▶ [TASK DIRECTIONS] From the listing that follows, count the lines including "bestvalue" and give the number alone.

▶ [RECORD EXTRACTS]
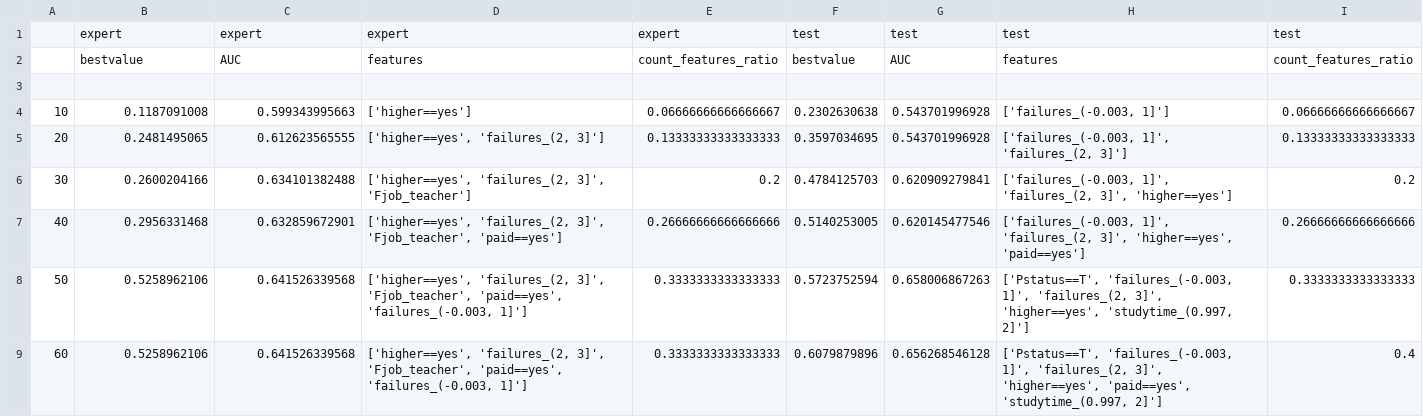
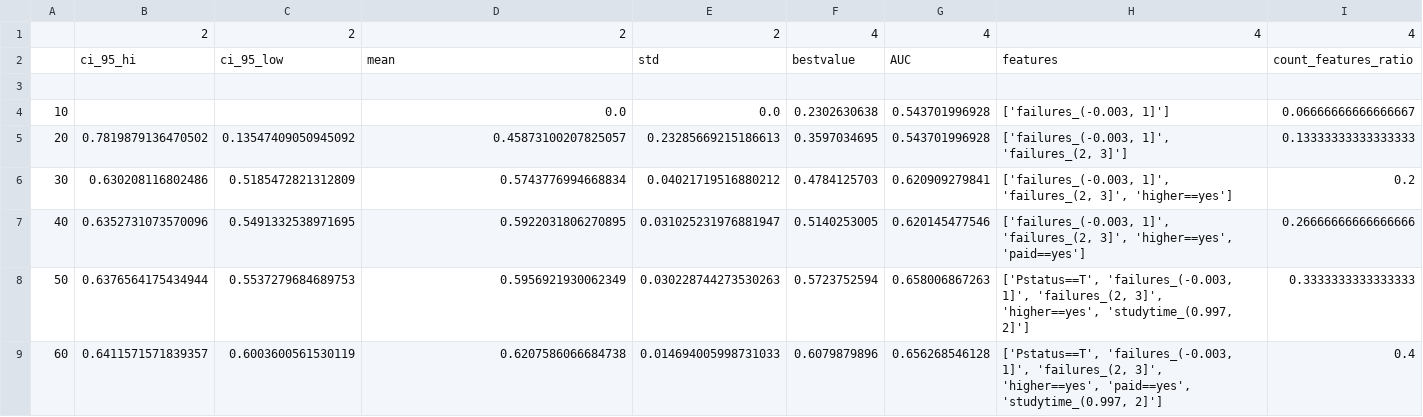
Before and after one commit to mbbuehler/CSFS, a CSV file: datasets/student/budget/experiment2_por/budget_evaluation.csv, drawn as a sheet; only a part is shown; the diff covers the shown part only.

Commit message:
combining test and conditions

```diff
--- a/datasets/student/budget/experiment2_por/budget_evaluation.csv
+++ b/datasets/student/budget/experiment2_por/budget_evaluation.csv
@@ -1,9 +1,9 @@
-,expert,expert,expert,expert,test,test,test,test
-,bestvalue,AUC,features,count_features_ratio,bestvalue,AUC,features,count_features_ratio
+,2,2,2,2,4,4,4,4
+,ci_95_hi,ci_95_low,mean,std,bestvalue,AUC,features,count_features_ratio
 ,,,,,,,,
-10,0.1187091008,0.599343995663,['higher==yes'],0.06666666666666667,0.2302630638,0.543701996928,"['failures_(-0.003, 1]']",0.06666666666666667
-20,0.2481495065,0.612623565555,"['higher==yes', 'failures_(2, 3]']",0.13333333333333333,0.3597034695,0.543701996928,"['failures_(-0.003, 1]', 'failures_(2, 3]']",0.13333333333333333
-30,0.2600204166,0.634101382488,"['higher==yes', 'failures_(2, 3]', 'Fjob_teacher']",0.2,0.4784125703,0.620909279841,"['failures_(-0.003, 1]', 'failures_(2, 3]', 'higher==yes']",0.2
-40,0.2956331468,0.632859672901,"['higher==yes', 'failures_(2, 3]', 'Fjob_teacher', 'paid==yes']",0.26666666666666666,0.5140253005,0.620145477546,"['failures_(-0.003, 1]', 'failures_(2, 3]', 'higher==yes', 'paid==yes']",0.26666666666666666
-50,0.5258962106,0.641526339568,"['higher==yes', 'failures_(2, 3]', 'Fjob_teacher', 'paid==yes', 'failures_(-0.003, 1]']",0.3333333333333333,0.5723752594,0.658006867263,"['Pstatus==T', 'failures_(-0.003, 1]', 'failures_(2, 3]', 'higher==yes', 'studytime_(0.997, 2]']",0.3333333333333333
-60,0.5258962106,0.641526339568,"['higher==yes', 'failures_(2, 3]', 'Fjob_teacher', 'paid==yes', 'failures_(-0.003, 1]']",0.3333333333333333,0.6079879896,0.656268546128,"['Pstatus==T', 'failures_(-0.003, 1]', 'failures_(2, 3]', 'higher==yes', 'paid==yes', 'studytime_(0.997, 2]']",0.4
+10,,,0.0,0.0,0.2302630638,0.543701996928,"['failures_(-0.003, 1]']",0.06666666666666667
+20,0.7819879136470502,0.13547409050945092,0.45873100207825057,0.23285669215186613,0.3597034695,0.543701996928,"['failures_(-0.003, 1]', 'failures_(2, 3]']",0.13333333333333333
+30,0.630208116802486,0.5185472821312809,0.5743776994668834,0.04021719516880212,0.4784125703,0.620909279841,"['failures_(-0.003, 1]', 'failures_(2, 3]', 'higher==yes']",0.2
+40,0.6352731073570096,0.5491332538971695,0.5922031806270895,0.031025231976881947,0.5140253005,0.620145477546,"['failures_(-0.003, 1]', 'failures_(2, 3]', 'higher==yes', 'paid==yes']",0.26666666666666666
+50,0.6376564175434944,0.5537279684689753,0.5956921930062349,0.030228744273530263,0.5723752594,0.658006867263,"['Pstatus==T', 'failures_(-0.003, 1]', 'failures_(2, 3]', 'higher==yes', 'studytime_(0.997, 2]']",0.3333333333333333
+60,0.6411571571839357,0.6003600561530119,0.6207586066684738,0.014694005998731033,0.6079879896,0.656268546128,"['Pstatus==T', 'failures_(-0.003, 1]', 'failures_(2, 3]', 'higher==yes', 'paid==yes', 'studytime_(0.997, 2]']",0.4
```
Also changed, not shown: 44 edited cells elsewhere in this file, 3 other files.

...

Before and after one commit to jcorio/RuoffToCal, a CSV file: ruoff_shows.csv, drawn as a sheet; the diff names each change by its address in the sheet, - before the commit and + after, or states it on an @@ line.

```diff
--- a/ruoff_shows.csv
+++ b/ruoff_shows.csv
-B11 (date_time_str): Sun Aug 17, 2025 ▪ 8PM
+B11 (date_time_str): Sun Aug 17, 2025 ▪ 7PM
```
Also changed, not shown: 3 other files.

---

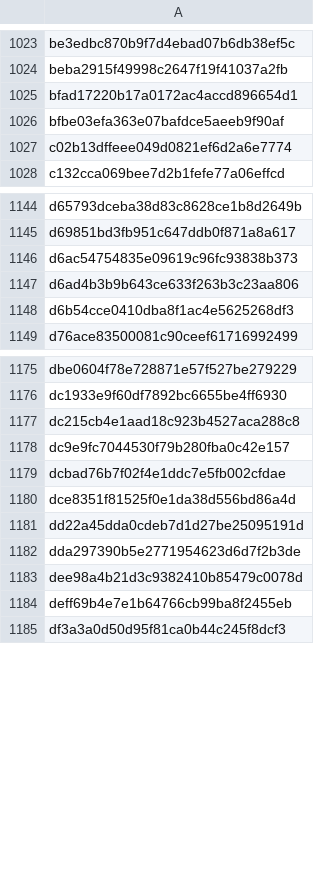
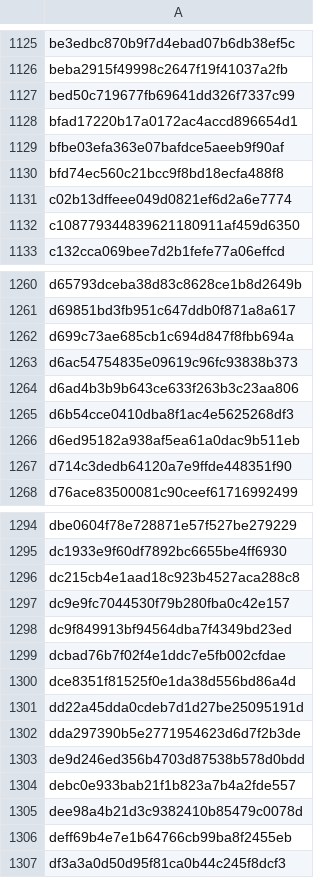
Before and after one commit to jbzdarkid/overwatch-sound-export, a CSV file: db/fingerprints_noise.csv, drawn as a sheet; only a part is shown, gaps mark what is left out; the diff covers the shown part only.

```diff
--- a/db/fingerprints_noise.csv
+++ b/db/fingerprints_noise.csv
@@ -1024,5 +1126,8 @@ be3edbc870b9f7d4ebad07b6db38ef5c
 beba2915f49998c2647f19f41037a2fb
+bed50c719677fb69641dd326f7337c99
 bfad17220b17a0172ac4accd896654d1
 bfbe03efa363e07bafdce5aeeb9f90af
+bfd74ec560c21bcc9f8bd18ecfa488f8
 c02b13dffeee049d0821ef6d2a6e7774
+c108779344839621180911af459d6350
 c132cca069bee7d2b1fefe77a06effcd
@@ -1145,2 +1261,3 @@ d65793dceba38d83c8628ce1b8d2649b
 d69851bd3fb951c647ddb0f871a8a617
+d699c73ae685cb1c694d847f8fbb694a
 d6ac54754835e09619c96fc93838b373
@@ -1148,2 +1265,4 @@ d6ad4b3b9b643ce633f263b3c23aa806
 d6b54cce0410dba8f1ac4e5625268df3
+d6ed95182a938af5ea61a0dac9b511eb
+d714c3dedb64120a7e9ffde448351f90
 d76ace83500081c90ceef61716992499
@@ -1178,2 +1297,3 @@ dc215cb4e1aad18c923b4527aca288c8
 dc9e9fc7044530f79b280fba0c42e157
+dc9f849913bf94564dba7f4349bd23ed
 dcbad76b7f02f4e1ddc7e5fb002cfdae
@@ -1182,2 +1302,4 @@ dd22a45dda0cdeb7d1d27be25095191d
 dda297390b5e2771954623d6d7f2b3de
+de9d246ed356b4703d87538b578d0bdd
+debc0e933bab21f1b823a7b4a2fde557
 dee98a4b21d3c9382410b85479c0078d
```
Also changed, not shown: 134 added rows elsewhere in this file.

▶ [ANSWER TO THE PROBLEM] 2